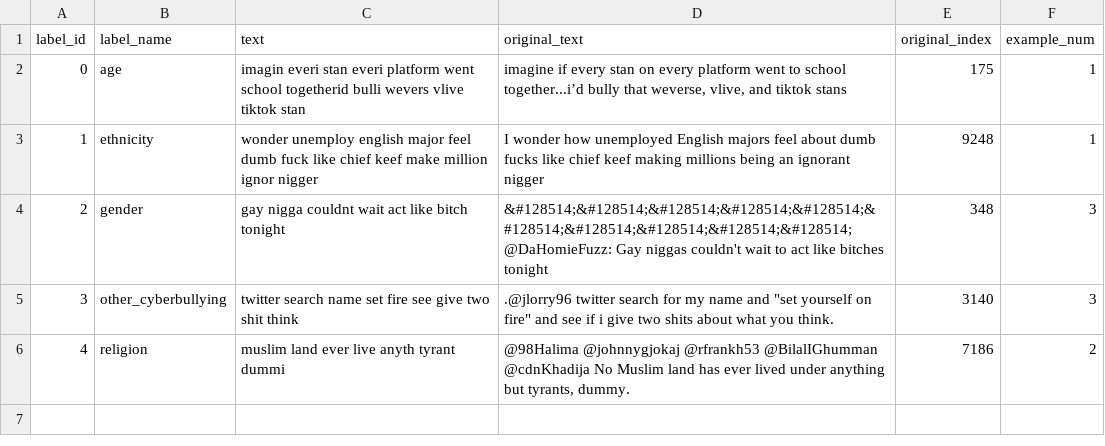
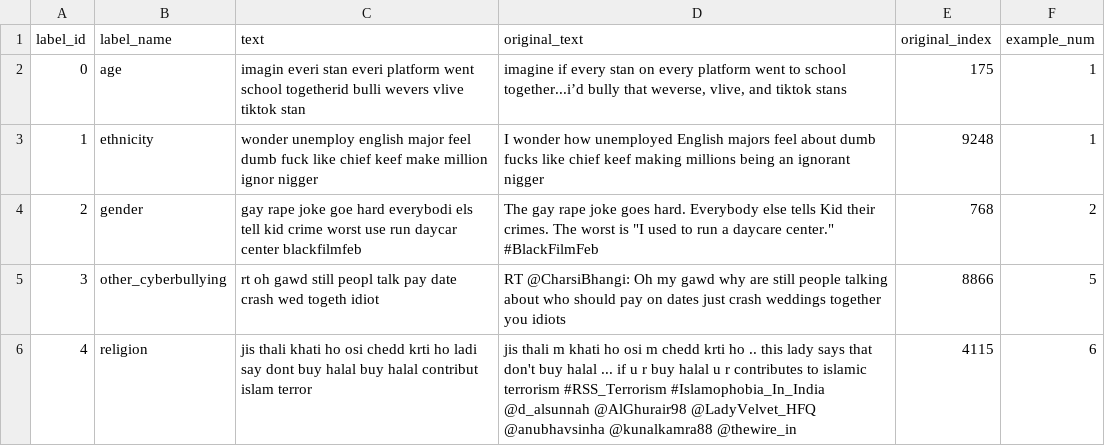
Before and after one commit to msegreto/CyberbullismDetection, a CSV file: dataset/selected_explanable_example.csv, drawn as a sheet.

```diff
--- a/dataset/selected_explanable_example.csv
+++ b/dataset/selected_explanable_example.csv
@@ -3,4 +3,4 @@ label_id,label_name,text,original_text,original_index,example_num
 1,ethnicity,wonder unemploy english major feel dumb fuck like chief keef make million ignor nigger,I wonder how unemployed English majors feel about dumb fucks like chief keef making millions being an ignorant nigger,9248,1
-2,gender,gay nigga couldnt wait act like bitch tonight,&#128514;&#128514;&#128514;&#128514;&#128514;&#128514;&#128514;&#128514;&#128514;&#128514;@DaHomieFuzz: Gay niggas couldn't wait to act like bitches tonight,348,3
-3,other_cyberbullying,twitter search name set fire see give two shit think,".@jlorry96 twitter search for my name and ""set yourself on fire"" and see if i give two shits about what you think.",3140,3
-4,religion,muslim land ever live anyth tyrant dummi,"@98Halima @johnnygjokaj @rfrankh53 @BilalIGhumman @cdnKhadija No Muslim land has ever lived under anything but tyrants, dummy.",7186,2
+2,gender,gay rape joke goe hard everybodi els tell kid crime worst use run daycar center blackfilmfeb,"The gay rape joke goes hard. Everybody else tells Kid their crimes. The worst is ""I used to run a daycare center."" #BlackFilmFeb",768,2
+3,other_cyberbullying,rt oh gawd still peopl talk pay date crash wed togeth idiot,RT @CharsiBhangi: Oh my gawd why are still people talking about who should pay on dates just crash weddings together you idiots,8866,5
+4,religion,jis thali khati ho osi chedd krti ho ladi say dont buy halal buy halal contribut islam terror,jis thali m khati ho osi m chedd krti ho .. this lady says that don't buy halal ... if u r buy halal u r contributes to islamic terrorism #RSS_Terrorism #Islamophobia_In_India @d_alsunnah @AlGhurair98 @LadyVelvet_HFQ @anubhavsinha @kunalkamra88 @thewire_in,4115,6
```
Also changed, not shown: 5 other files.
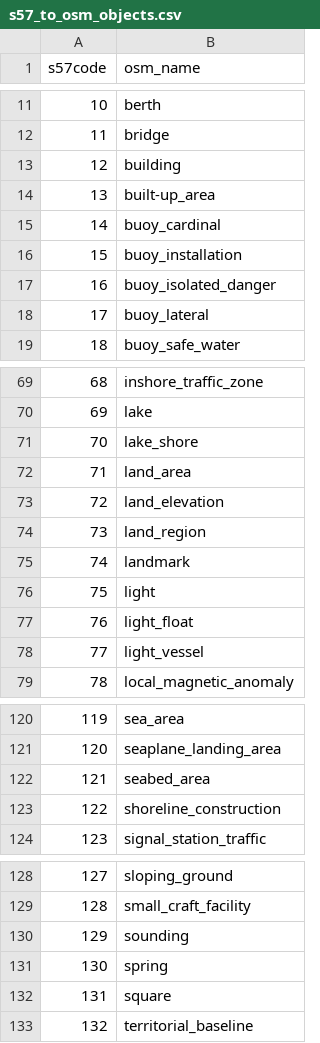
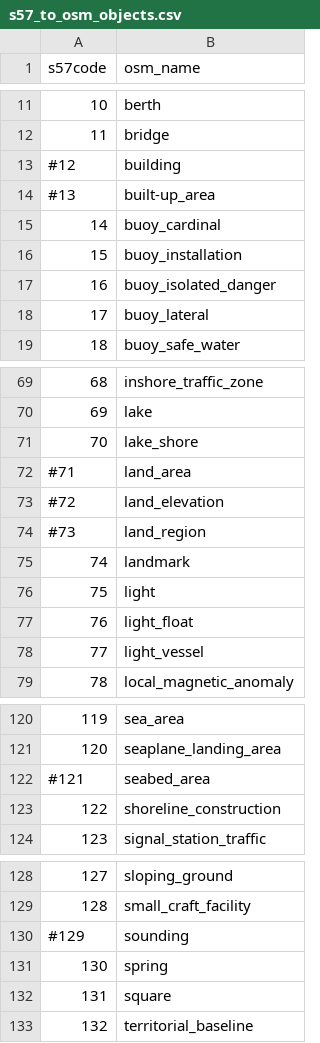
Before and after one commit to UIKit0/shp-to-osm, a CSV file: data/s57_to_osm_objects.csv, drawn as a sheet; only a part is shown, gaps mark what is left out.

```diff
--- a/data/s57_to_osm_objects.csv
+++ b/data/s57_to_osm_objects.csv
@@ -12,4 +12,4 @@ s57code,osm_name
 11, bridge
-12, building
-13, built-up_area
+#12, building
+#13, built-up_area
 14, buoy_cardinal
@@ -71,5 +71,5 @@ s57code,osm_name
 70, lake_shore
-71, land_area
-72, land_elevation
-73, land_region
+#71, land_area
+#72, land_elevation
+#73, land_region
 74, landmark
@@ -121,3 +121,3 @@ s57code,osm_name
 120, seaplane_landing_area
-121, seabed_area
+#121, seabed_area
 122, shoreline_construction
@@ -129,3 +129,3 @@ s57code,osm_name
 128, small_craft_facility
-129, sounding
+#129, sounding
 130, spring
```
Also changed, not shown: 8 other files.
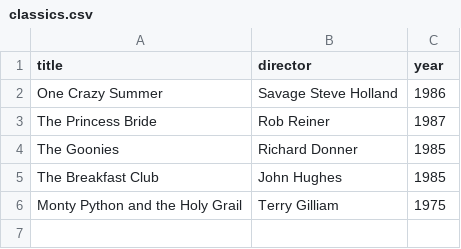
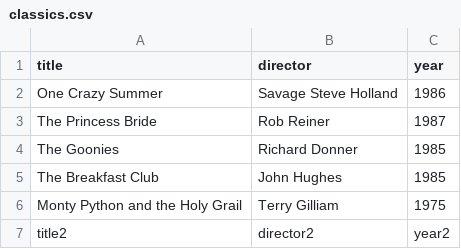
Before and after one commit to NoorNofal610/webflyx, a CSV file: classics.csv, drawn as a sheet; the diff names each change by its address in the sheet, - before the commit and + after, or states it on an @@ line.

Commit message:
Update classics.csv

```diff
--- a/classics.csv
+++ b/classics.csv
+row 7: title2 | director2 | year2
```
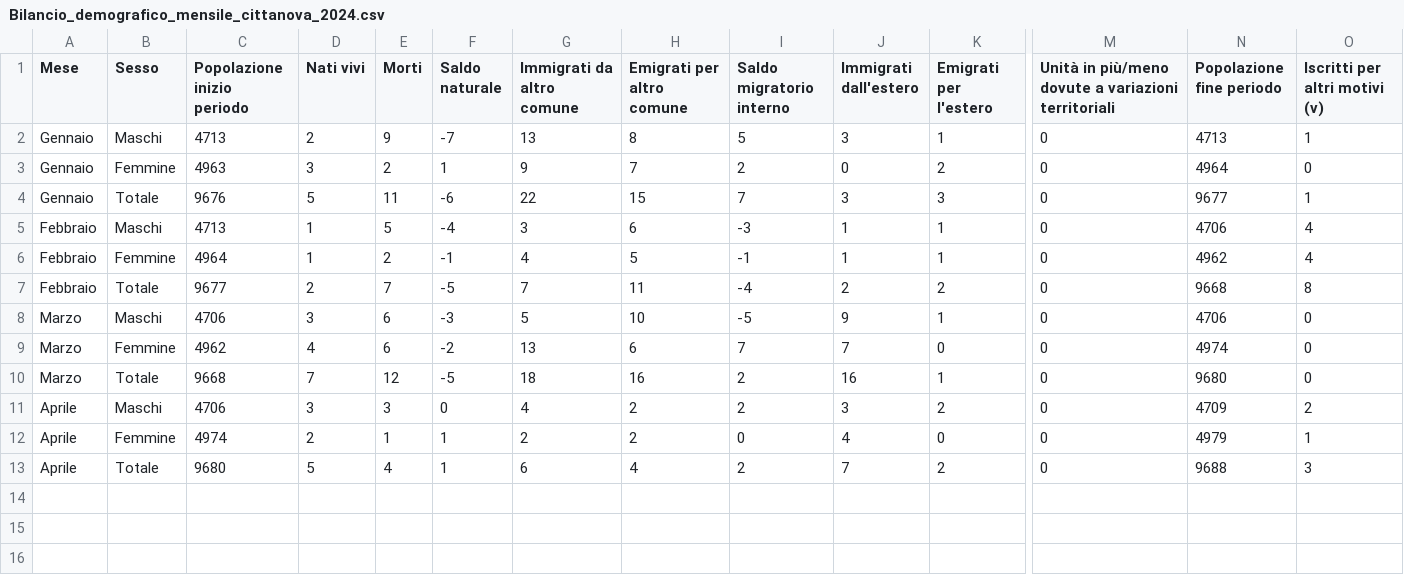
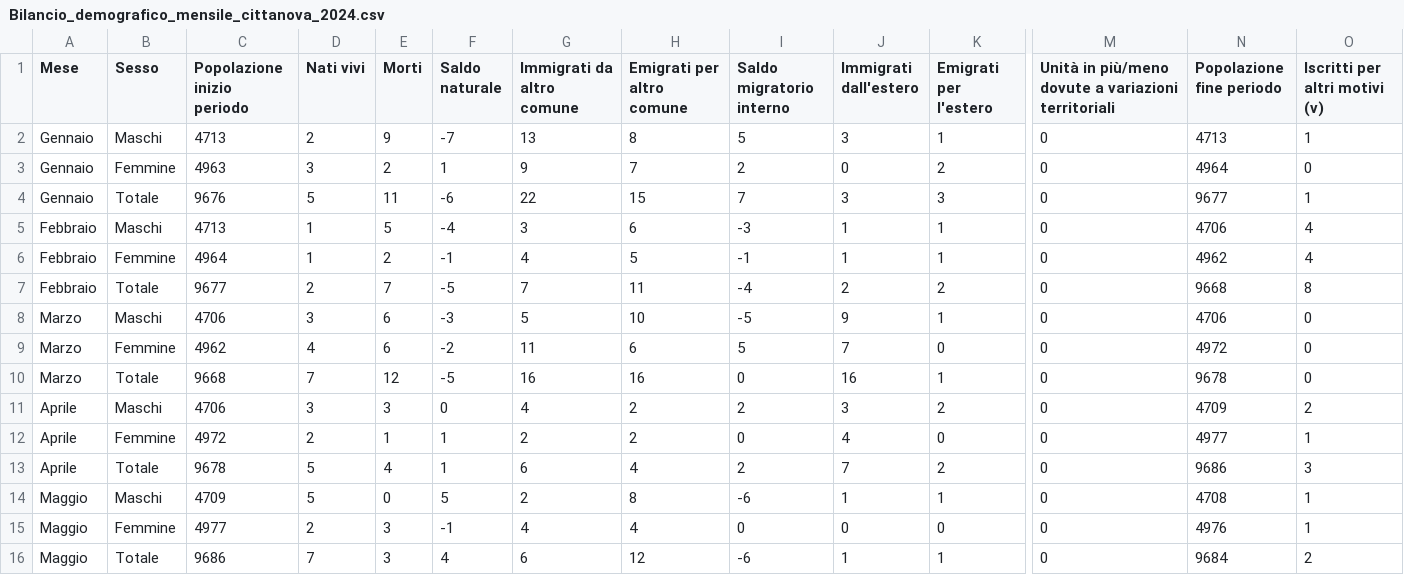
Before and after one commit to francescopoliti/ISTAT-CITTANOVA, a CSV file: Bilancio_demografico_mensile_cittanova_2024.csv, drawn as a sheet; only a part is shown, gaps mark what is left out; rows hold the shown columns only; the diff names each change by its address in the sheet, - before the commit and + after, or states it on an @@ line.

Commit message:
update

```diff
--- a/Bilancio_demografico_mensile_cittanova_2024.csv
+++ b/Bilancio_demografico_mensile_cittanova_2024.csv
-G9 (Immigrati da altro comune): 13
+G9 (Immigrati da altro comune): 11
-I9 (Saldo migratorio interno): 7
+I9 (Saldo migratorio interno): 5
-N9 (Popolazione fine periodo): 4974
+N9 (Popolazione fine periodo): 4972
-G10 (Immigrati da altro comune): 18
+G10 (Immigrati da altro comune): 16
-I10 (Saldo migratorio interno): 2
+I10 (Saldo migratorio interno): 0
-N10 (Popolazione fine periodo): 9680
+N10 (Popolazione fine periodo): 9678
-C12 (Popolazione inizio periodo): 4974
+C12 (Popolazione inizio periodo): 4972
-N12 (Popolazione fine periodo): 4979
+N12 (Popolazione fine periodo): 4977
-C13 (Popolazione inizio periodo): 9680
+C13 (Popolazione inizio periodo): 9678
-N13 (Popolazione fine periodo): 9688
+N13 (Popolazione fine periodo): 9686
+row 14: Maggio | Maschi | 4709 | 5 | 0 | 5 | 2 | 8 | -6 | 1 | 1 | 0 | 4708 | 1
+row 15: Maggio | Femmine | 4977 | 2 | 3 | -1 | 4 | 4 | 0 | 0 | 0 | 0 | 4976 | 1
+row 16: Maggio | Totale | 9686 | 7 | 3 | 4 | 6 | 12 | -6 | 1 | 1 | 0 | 9684 | 2
```
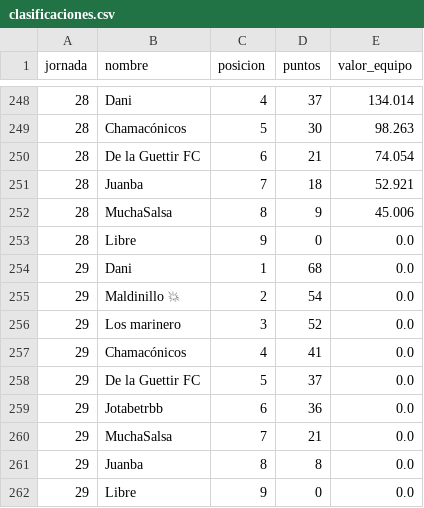
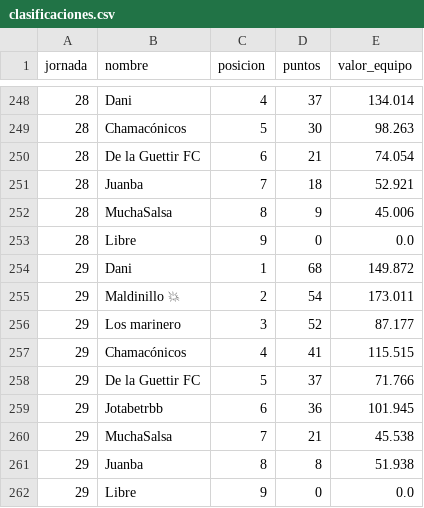
Before and after one commit to javica98/MisterFantasy_analytics, a CSV file: data/processed/clasificaciones.csv, drawn as a sheet; only a part is shown, gaps mark what is left out.

```diff
--- a/data/processed/clasificaciones.csv
+++ b/data/processed/clasificaciones.csv
@@ -253,10 +253,10 @@ jornada,nombre,posicion,puntos,valor_equipo
 28,Libre,9,0,0.0
-29,Dani,1,68,0.0
-29,Maldinillo 💥,2,54,0.0
-29,Los marinero,3,52,0.0
-29,Chamacónicos,4,41,0.0
-29,De la Guettir FC,5,37,0.0
-29,Jotabetrbb,6,36,0.0
-29,MuchaSalsa,7,21,0.0
-29,Juanba,8,8,0.0
+29,Dani,1,68,149.872
+29,Maldinillo 💥,2,54,173.011
+29,Los marinero,3,52,87.177
+29,Chamacónicos,4,41,115.515
+29,De la Guettir FC,5,37,71.766
+29,Jotabetrbb,6,36,101.945
+29,MuchaSalsa,7,21,45.538
+29,Juanba,8,8,51.938
 29,Libre,9,0,0.0
```
Also changed, not shown: data/processed/ganancias.csv, data/processed/ganancias_clean.csv, 4 other files.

──────────

**Work to be completed**. For every line in the listing above that contains "periodo", copy that line.

**Result below**.
-N9 (Popolazione fine periodo): 4974
+N9 (Popolazione fine periodo): 4972
-N10 (Popolazione fine periodo): 9680
+N10 (Popolazione fine periodo): 9678
-C12 (Popolazione inizio periodo): 4974
+C12 (Popolazione inizio periodo): 4972
-N12 (Popolazione fine periodo): 4979
+N12 (Popolazione fine periodo): 4977
-C13 (Popolazione inizio periodo): 9680
+C13 (Popolazione inizio periodo): 9678
-N13 (Popolazione fine periodo): 9688
+N13 (Popolazione fine periodo): 9686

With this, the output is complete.